__Requirement__. Please print every line of the material below exactly.
- - -
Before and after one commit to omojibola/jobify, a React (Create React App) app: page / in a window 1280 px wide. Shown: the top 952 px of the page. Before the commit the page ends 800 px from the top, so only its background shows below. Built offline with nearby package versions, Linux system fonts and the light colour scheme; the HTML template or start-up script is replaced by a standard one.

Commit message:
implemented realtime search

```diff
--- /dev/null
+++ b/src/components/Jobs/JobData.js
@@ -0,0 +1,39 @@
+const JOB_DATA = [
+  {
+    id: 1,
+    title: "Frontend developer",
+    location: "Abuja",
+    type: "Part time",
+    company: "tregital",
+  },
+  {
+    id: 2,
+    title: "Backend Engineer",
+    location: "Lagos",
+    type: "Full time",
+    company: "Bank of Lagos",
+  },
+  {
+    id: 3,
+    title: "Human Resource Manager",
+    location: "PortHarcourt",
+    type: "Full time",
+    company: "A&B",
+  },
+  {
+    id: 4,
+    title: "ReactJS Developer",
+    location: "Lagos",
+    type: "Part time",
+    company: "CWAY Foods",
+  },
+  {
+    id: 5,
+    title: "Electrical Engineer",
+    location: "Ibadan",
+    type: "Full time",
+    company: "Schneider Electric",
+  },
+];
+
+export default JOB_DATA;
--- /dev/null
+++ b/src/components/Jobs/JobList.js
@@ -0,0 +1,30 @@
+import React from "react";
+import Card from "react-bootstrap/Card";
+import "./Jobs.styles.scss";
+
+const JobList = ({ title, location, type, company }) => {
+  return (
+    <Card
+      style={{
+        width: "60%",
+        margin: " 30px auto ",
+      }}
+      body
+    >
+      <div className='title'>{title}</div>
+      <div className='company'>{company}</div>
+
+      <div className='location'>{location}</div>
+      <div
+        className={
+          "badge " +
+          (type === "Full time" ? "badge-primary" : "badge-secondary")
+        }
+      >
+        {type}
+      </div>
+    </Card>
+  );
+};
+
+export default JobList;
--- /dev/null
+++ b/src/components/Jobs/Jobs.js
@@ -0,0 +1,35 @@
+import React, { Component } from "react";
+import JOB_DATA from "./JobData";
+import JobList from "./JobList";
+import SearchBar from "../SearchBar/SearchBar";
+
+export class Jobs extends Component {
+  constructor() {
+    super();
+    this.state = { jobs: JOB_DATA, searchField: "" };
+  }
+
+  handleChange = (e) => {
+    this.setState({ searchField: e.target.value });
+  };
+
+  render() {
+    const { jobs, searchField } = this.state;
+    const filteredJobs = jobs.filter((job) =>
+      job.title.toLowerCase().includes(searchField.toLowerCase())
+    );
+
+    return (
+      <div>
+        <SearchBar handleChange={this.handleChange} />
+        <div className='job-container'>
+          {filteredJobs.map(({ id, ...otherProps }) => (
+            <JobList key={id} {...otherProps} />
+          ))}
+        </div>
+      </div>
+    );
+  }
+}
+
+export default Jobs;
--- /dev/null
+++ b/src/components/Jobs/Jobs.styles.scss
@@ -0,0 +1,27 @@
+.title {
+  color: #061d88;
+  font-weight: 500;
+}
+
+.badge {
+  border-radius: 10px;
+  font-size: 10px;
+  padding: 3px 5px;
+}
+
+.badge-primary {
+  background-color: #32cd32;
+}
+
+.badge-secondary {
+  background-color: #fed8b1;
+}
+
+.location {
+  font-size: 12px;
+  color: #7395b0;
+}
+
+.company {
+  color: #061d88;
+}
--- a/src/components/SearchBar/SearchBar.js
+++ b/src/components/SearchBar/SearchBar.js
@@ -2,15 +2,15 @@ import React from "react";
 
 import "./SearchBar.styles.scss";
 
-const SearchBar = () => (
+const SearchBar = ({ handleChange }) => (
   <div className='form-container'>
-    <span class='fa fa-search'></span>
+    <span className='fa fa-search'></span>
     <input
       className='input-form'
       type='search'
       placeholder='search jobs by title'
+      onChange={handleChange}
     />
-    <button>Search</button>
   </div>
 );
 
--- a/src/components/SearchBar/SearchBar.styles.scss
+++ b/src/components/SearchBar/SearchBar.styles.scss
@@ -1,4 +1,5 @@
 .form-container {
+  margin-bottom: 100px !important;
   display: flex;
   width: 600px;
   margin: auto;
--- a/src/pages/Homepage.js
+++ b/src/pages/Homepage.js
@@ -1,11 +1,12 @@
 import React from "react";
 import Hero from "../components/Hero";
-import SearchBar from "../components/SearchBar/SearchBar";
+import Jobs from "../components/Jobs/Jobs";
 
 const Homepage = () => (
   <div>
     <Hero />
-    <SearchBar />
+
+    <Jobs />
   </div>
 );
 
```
- - -
__Result for this exercise__.
Before and after one commit to omojibola/jobify, a React (Create React App) app: page / in a window 1280 px wide. Shown: the top 952 px of the page. Before the commit the page ends 800 px from the top, so only its background shows below. Built offline with nearby package versions, Linux system fonts and the light colour scheme; the HTML template or start-up script is replaced by a standard one.

Commit message:
implemented realtime search

```diff
--- /dev/null
+++ b/src/components/Jobs/JobData.js
@@ -0,0 +1,39 @@
+const JOB_DATA = [
+  {
+    id: 1,
+    title: "Frontend developer",
+    location: "Abuja",
+    type: "Part time",
+    company: "tregital",
+  },
+  {
+    id: 2,
+    title: "Backend Engineer",
+    location: "Lagos",
+    type: "Full time",
+    company: "Bank of Lagos",
+  },
+  {
+    id: 3,
+    title: "Human Resource Manager",
+    location: "PortHarcourt",
+    type: "Full time",
+    company: "A&B",
+  },
+  {
+    id: 4,
+    title: "ReactJS Developer",
+    location: "Lagos",
+    type: "Part time",
+    company: "CWAY Foods",
+  },
+  {
+    id: 5,
+    title: "Electrical Engineer",
+    location: "Ibadan",
+    type: "Full time",
+    company: "Schneider Electric",
+  },
+];
+
+export default JOB_DATA;
--- /dev/null
+++ b/src/components/Jobs/JobList.js
@@ -0,0 +1,30 @@
+import React from "react";
+import Card from "react-bootstrap/Card";
+import "./Jobs.styles.scss";
+
+const JobList = ({ title, location, type, company }) => {
+  return (
+    <Card
+      style={{
+        width: "60%",
+        margin: " 30px auto ",
+      }}
+      body
+    >
+      <div className='title'>{title}</div>
+      <div className='company'>{company}</div>
+
+      <div className='location'>{location}</div>
+      <div
+        className={
+          "badge " +
+          (type === "Full time" ? "badge-primary" : "badge-secondary")
+        }
+      >
+        {type}
+      </div>
+    </Card>
+  );
+};
+
+export default JobList;
--- /dev/null
+++ b/src/components/Jobs/Jobs.js
@@ -0,0 +1,35 @@
+import React, { Component } from "react";
+import JOB_DATA from "./JobData";
+import JobList from "./JobList";
+import SearchBar from "../SearchBar/SearchBar";
+
+export class Jobs extends Component {
+  constructor() {
+    super();
+    this.state = { jobs: JOB_DATA, searchField: "" };
+  }
+
+  handleChange = (e) => {
+    this.setState({ searchField: e.target.value });
+  };
+
+  render() {
+    const { jobs, searchField } = this.state;
+    const filteredJobs = jobs.filter((job) =>
+      job.title.toLowerCase().includes(searchField.toLowerCase())
+    );
+
+    return (
+      <div>
+        <SearchBar handleChange={this.handleChange} />
+        <div className='job-container'>
+          {filteredJobs.map(({ id, ...otherProps }) => (
+            <JobList key={id} {...otherProps} />
+          ))}
+        </div>
+      </div>
+    );
+  }
+}
+
+export default Jobs;
--- /dev/null
+++ b/src/components/Jobs/Jobs.styles.scss
@@ -0,0 +1,27 @@
+.title {
+  color: #061d88;
+  font-weight: 500;
+}
+
+.badge {
+  border-radius: 10px;
+  font-size: 10px;
+  padding: 3px 5px;
+}
+
+.badge-primary {
+  background-color: #32cd32;
+}
+
+.badge-secondary {
+  background-color: #fed8b1;
+}
+
+.location {
+  font-size: 12px;
+  color: #7395b0;
+}
+
+.company {
+  color: #061d88;
+}
--- a/src/components/SearchBar/SearchBar.js
+++ b/src/components/SearchBar/SearchBar.js
@@ -2,15 +2,15 @@ import React from "react";
 
 import "./SearchBar.styles.scss";
 
-const SearchBar = () => (
+const SearchBar = ({ handleChange }) => (
   <div className='form-container'>
-    <span class='fa fa-search'></span>
+    <span className='fa fa-search'></span>
     <input
       className='input-form'
       type='search'
       placeholder='search jobs by title'
+      onChange={handleChange}
     />
-    <button>Search</button>
   </div>
 );
 
--- a/src/components/SearchBar/SearchBar.styles.scss
+++ b/src/components/SearchBar/SearchBar.styles.scss
@@ -1,4 +1,5 @@
 .form-container {
+  margin-bottom: 100px !important;
   display: flex;
   width: 600px;
   margin: auto;
--- a/src/pages/Homepage.js
+++ b/src/pages/Homepage.js
@@ -1,11 +1,12 @@
 import React from "react";
 import Hero from "../components/Hero";
-import SearchBar from "../components/SearchBar/SearchBar";
+import Jobs from "../components/Jobs/Jobs";
 
 const Homepage = () => (
   <div>
     <Hero />
-    <SearchBar />
+
+    <Jobs />
   </div>
 );
 
```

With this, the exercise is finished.